- _TRY IT_
The answer must consist of every line from the entries that holds the word "clustering".

- _DATA EXTRACT_
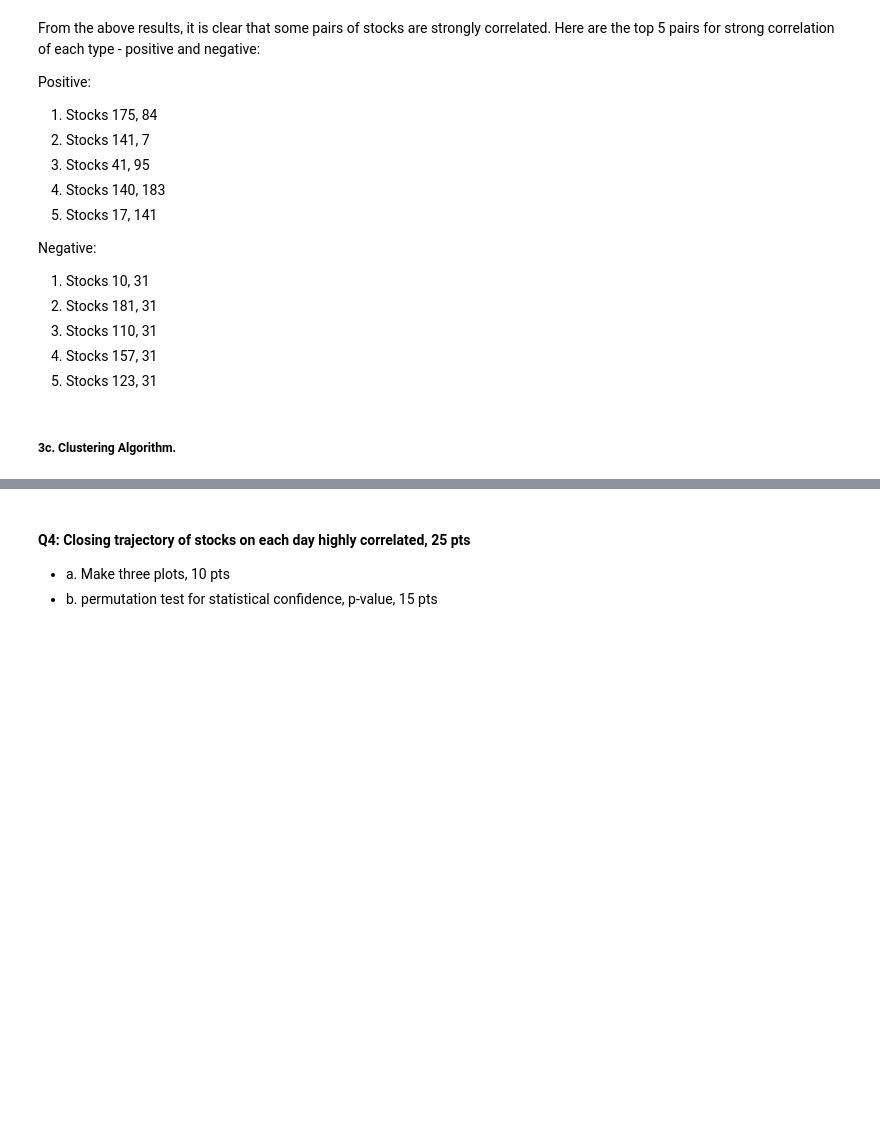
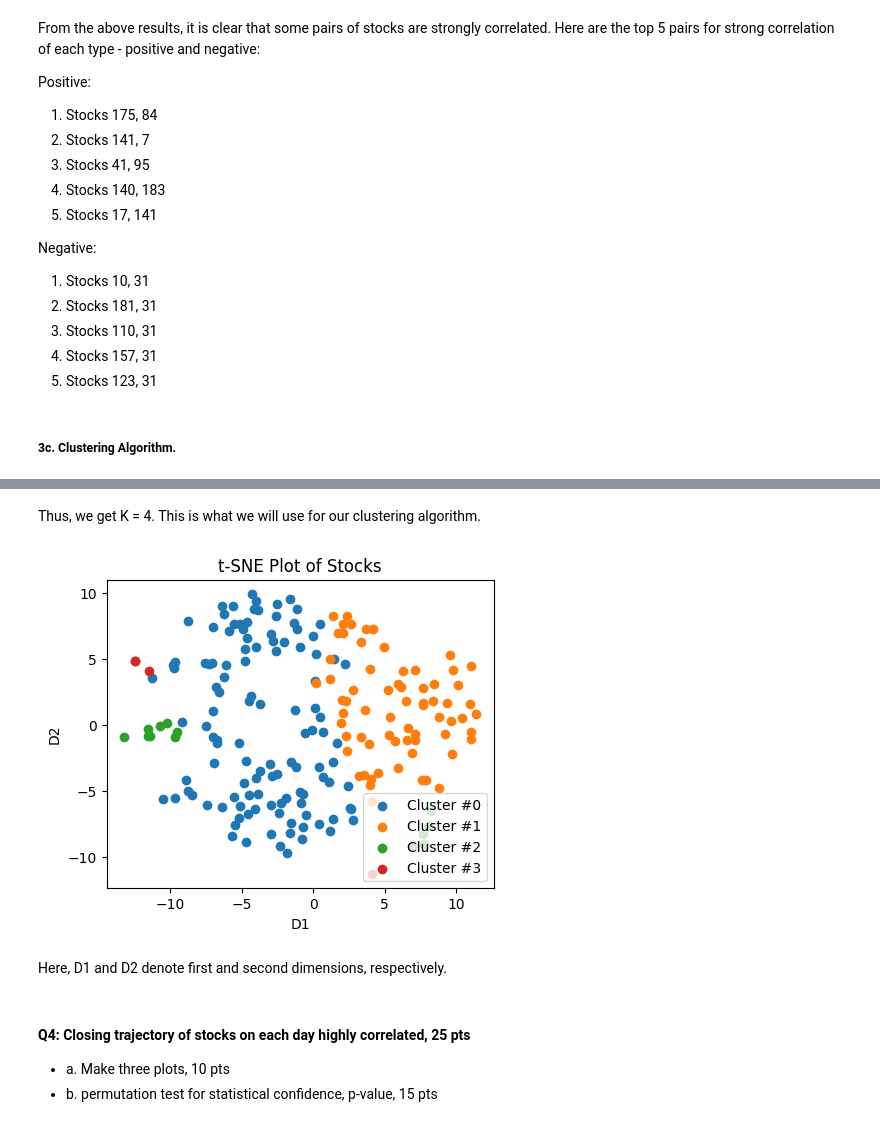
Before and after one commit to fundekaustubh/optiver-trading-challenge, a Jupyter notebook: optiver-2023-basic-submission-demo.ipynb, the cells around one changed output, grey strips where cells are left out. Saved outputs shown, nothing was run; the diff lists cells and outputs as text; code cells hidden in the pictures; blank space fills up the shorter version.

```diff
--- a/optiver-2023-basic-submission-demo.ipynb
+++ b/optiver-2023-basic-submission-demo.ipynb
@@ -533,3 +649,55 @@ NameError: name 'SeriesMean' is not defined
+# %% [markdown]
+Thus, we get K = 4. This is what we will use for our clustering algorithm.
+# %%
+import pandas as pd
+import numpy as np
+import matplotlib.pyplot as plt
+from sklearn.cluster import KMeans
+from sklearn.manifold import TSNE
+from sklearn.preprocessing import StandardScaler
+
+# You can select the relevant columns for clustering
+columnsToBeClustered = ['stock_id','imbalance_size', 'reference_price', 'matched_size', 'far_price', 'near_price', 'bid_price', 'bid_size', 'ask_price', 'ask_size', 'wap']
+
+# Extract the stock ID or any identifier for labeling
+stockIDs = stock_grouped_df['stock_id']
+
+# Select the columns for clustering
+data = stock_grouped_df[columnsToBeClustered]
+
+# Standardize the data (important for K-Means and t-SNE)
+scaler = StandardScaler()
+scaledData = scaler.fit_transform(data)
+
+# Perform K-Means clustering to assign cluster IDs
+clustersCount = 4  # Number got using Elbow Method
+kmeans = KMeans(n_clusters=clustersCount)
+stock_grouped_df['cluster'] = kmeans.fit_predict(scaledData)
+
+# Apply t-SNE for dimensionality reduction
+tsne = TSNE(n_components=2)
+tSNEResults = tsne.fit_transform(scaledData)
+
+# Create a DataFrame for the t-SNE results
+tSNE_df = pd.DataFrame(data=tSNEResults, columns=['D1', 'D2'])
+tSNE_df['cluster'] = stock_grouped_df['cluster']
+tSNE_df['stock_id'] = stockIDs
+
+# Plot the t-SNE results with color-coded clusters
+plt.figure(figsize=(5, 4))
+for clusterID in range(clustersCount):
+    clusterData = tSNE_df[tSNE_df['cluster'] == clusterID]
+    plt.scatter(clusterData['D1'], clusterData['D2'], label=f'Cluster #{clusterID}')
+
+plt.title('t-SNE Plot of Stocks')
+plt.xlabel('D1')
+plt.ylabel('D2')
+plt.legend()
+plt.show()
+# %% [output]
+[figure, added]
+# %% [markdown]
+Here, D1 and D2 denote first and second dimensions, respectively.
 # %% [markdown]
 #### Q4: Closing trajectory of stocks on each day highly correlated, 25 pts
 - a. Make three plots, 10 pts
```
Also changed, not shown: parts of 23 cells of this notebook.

- _EXERCISE SOLUTION_
+Thus, we get K = 4. This is what we will use for our clustering algorithm.
+# You can select the relevant columns for clustering
+# Select the columns for clustering
+# Perform K-Means clustering to assign cluster IDs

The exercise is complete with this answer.